--Delta ranks first in amount of total ancillary fees collected, $681.6 million, up 67.5 percent from second quarter 2009. Next are American with $292.3 million, up 18.6 percent; US Airways, $255.6 million, up 12 percent; and Southwest Airlines Co., $201.7 million, up 35.9 percent.
--Southwest, which doesn't charge for the first or second checked bags, ranks second in amount of miscellaneous fees. Those include all fees other than for baggage and reservation changes. Its total of $193.7 million in other miscellaneous fees trails only Delta, $243.5 million.
--Alaska Air Group Inc., with an operating margin of 15.5 percent, posted the best operating margin among the 21 carriers. It was followed by Allegiant Airlines Inc., 13.9 percent; Southwest, 11.5 percent; and Delta, 11.2 percent.

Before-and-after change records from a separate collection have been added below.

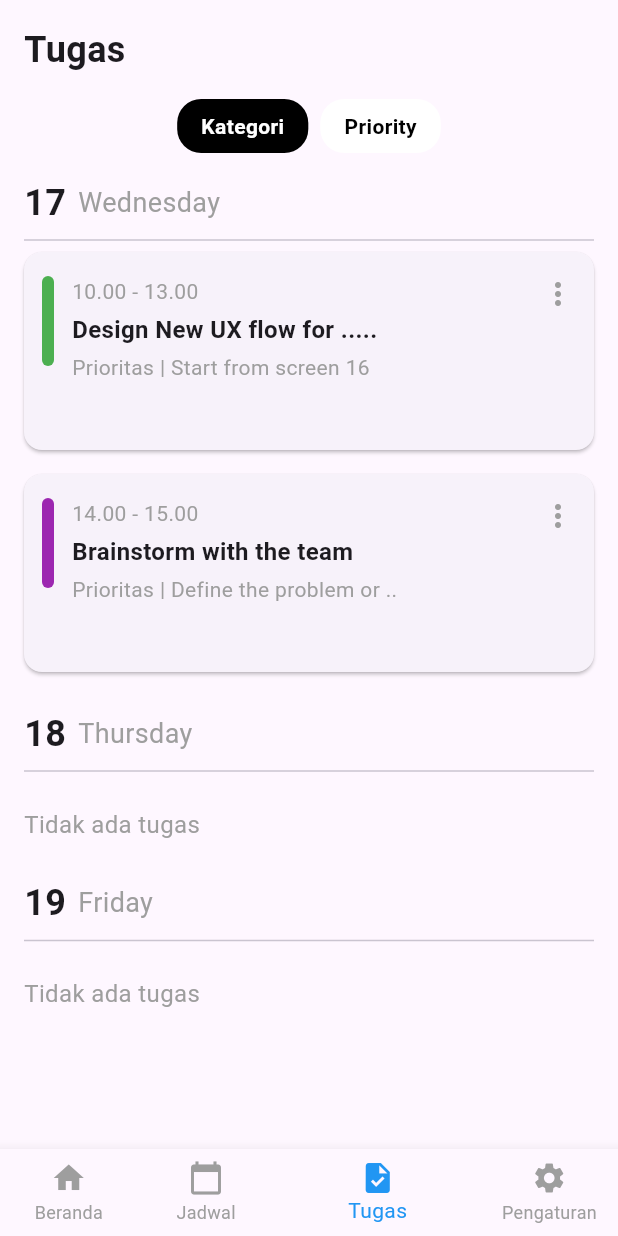
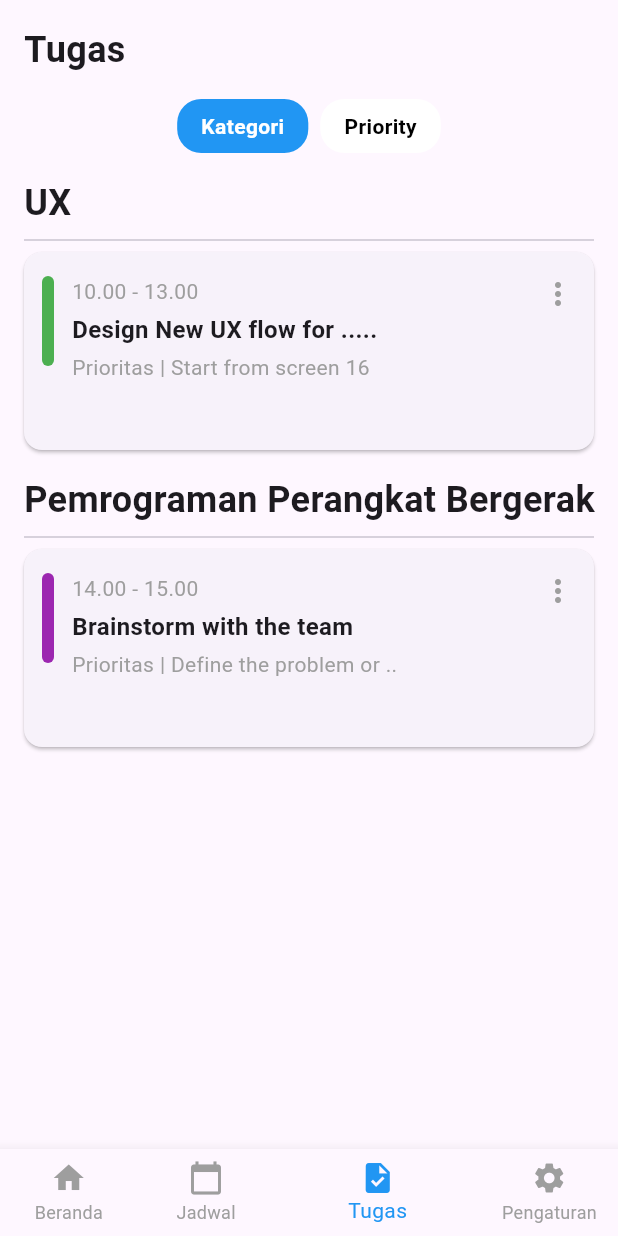
Before and after one commit to ToListApps/ToList, a Flutter app: the screen it shows after launch, item 3 of the bottom bar chosen, after a tap on "Kategori", on a phone screen of 412 x 824 dp. Run offline on Flutter 3.47's test engine with Material 3 defaults, Android fonts, the phone set to English and light mode, and no system bars; our stand-ins replace fl_chart, table_calendar.

Commit message:
Updated Fauzan: Menambahkan Kategori

```diff
--- a/lib/views/Tugas/tugas.dart
+++ b/lib/views/Tugas/tugas.dart
@@ -7,10 +7,35 @@ class TugasScreen extends StatefulWidget {
 }
 
 class _TugasScreenState extends State<TugasScreen> {
-  bool isPrioritySelected = true; // Tab selection state
+  bool isPrioritySelected = true;
+  bool isCategorySelected = false;
+
+  final List<TaskData> tasks = [
+    TaskData(
+      startTime: "10.00",
+      endTime: "13.00",
+      title: "Design New UX flow for .....",
+      subtitle: "Prioritas | Start from screen 16",
+      category: "UX",
+      priority: true,
+      cardColor: Colors.green,
+    ),
+    TaskData(
+      startTime: "14.00",
+      endTime: "15.00",
+      title: "Brainstorm with the team",
+      subtitle: "Prioritas | Define the problem or ..",
+      category: "Pemrograman Perangkat Bergerak",
+      priority: false,
+      cardColor: Colors.purple,
+    ),
+  ];
 
   @override
   Widget build(BuildContext context) {
+    List<TaskData> filteredTasks = isPrioritySelected
+        ? tasks.where((task) => task.priority).toList()
+        : tasks; // Default, semua tugas ditampilkan.
     return Padding(
       padding: const EdgeInsets.all(16.0),
       child: Column(
@@ -35,19 +60,20 @@ class _TugasScreenState extends State<TugasScreen> {
                 onTap: () {
                   setState(() {
                     isPrioritySelected = false;
+                    isCategorySelected = true;
                   });
                 },
                 child: Container(
                   padding: const EdgeInsets.symmetric(
                       vertical: 8.0, horizontal: 16.0),
                   decoration: BoxDecoration(
-                    color: !isPrioritySelected ? Colors.black : Colors.white,
+                    color: isCategorySelected ? Colors.blue : Colors.white,
                     borderRadius: BorderRadius.circular(16),
                   ),
                   child: Text(
                     "Kategori",
                     style: TextStyle(
-                      color: !isPrioritySelected ? Colors.white : Colors.black,
+                      color: isCategorySelected ? Colors.white : Colors.black,
                       fontWeight: FontWeight.bold,
                     ),
                   ),
@@ -60,6 +86,7 @@ class _TugasScreenState extends State<TugasScreen> {
                 onTap: () {
                   setState(() {
                     isPrioritySelected = true;
+                    isCategorySelected = false;
                   });
                 },
                 child: Container(
@@ -84,7 +111,26 @@ class _TugasScreenState extends State<TugasScreen> {
 
           // Task List
           Expanded(
-            child: ListView(
+            child: isCategorySelected
+                ? ListView(
+                    children: _groupTasksByCategory(tasks).entries.map((entry) {
+                      return TaskDaySection(
+                        day: entry.key,
+                        weekday: "",
+                        tasks: entry.value.map((task) {
+                          return TaskCard(
+                            startTime: task.startTime,
+                            endTime: task.endTime,
+                            title: task.title,
+                            subtitle: task.subtitle,
+                            status: "",
+                            cardColor: task.cardColor,
+                          );
+                        }).toList(),
+                      );
+                    }).toList(),
+                  )
+                : ListView(
                     children: [
                       // Tasks for 17th
                       TaskDaySection(
@@ -132,6 +178,38 @@ class _TugasScreenState extends State<TugasScreen> {
       ),
     );
   }
+
+  Map<String, List<TaskData>> _groupTasksByCategory(List<TaskData> tasks) {
+    final Map<String, List<TaskData>> groupedTasks = {};
+    for (var task in tasks) {
+      if (!groupedTasks.containsKey(task.category)) {
+        groupedTasks[task.category] = [];
+      }
+      groupedTasks[task.category]!.add(task);
+    }
+    return groupedTasks;
+  }
+}
+
+// Task data model
+class TaskData {
+  final String startTime;
+  final String endTime;
+  final String title;
+  final String subtitle;
+  final String category;
+  final bool priority;
+  final Color cardColor;
+
+  TaskData({
+    required this.startTime,
+    required this.endTime,
+    required this.title,
+    required this.subtitle,
+    required this.category,
+    required this.priority,
+    required this.cardColor,
+  });
 }
 
 // Widget for grouping tasks by day
```
Lines whose indentation alone changed are shown as unchanged.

--Low-cost carriers, which include such airlines as Southwest, JetBlue Airways Corp. and AirTran Holdings Inc., had the best operating margin as a group, 9.9 percent. That's up from 7.2 percent a year earlier.
--Next were the large network carriers with a 9 percent operating margin, a reversal from a -0.5 percent margin in second quarter 2009.
--Last were regional carriers, which fell from a 7 percent margin a year ago to a 6.1 percent margin in second quarter 2010.
Revenue from fees charged to passengers to check their bags climbed to $769 million compared with $578 million collected in the first quarter of last year.
Since the second quarter of 2008, U.S. airlines have pocketed nearly $2.3 billion from customers paying for checked bags.
Delta led industry with $592 million in fee revenue
Delta reported a wider third-quarter loss of $161 million compared with a loss of $50 million in the same period a year earlier.